Does one need to inform someone that the food they are about to eat is permissible b'deved(after the fact)?

Example 1: Some milk fell into the chulent and the Rabbi employed batel b'shishim and now the chulent is mutar b'deved.

Example 2: If a caterer was preparing food for a wedding and there was a mess up ,and he asked a Rabbi who permitted the food because it is a case of hefsed m'rubah(great loss) and now the food is allowed b'deved.

In these cases does the baal habais have to inform his guest(s) that the food is in a b'deved state?

  • 1
    re case 1, i believe the Maharshal maintains that not relying on bitul qualifies as quasi-heretical (daas minus). – Loewian Oct 28 '19 at 14:37
  • Doesn't it come down to "who's the Rabbi"? Because not all people keep the same strictness, for some the food is allowed and for some that might be a real Issur. – Al Berko Oct 28 '19 at 14:42
  • Why do you insist that the food is only permissible b'deved (or B'Di'eved)? It's perfectly Kosher food. – Danny Schoemann Oct 28 '19 at 14:55

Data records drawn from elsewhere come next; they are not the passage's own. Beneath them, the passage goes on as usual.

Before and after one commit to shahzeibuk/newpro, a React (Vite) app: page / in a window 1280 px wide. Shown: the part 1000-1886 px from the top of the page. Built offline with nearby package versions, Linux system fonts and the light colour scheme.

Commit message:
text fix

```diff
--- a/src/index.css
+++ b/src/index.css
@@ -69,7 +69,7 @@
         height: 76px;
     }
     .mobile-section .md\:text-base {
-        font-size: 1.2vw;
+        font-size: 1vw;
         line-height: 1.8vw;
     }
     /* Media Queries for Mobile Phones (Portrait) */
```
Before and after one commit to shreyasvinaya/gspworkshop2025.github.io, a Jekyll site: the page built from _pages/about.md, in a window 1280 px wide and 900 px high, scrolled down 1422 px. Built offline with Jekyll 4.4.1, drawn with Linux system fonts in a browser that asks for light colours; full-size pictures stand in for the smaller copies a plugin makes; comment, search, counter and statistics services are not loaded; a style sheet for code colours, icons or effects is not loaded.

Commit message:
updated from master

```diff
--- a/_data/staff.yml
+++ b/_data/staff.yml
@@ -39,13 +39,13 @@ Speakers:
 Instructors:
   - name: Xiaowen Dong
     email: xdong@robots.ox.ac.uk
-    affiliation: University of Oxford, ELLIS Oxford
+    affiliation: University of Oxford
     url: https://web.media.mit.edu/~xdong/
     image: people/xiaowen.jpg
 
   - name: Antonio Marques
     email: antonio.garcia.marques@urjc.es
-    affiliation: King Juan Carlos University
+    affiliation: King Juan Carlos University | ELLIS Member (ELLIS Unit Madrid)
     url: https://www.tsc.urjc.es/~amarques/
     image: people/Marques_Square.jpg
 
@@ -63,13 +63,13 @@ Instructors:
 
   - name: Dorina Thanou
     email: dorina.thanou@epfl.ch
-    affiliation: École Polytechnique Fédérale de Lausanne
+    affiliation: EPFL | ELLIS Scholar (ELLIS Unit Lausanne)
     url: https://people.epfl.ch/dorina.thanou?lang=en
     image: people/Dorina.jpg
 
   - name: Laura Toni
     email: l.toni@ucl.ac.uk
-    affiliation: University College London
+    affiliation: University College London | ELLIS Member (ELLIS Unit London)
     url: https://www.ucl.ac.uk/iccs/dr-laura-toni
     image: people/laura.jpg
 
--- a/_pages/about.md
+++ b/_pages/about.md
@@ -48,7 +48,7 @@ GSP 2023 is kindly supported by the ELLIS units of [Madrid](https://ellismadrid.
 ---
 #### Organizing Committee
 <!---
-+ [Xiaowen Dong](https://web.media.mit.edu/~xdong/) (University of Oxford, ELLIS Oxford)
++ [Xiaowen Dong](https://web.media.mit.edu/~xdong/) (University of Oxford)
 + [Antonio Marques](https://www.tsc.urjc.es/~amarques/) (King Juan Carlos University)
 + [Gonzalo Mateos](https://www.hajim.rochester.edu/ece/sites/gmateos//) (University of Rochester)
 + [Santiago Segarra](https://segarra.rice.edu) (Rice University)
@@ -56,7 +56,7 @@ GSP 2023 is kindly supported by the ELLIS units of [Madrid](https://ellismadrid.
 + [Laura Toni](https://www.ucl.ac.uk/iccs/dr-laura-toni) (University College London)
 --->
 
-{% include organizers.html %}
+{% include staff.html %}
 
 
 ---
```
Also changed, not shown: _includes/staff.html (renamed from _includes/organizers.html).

You must log in to answer this question.

Browse other questions tagged .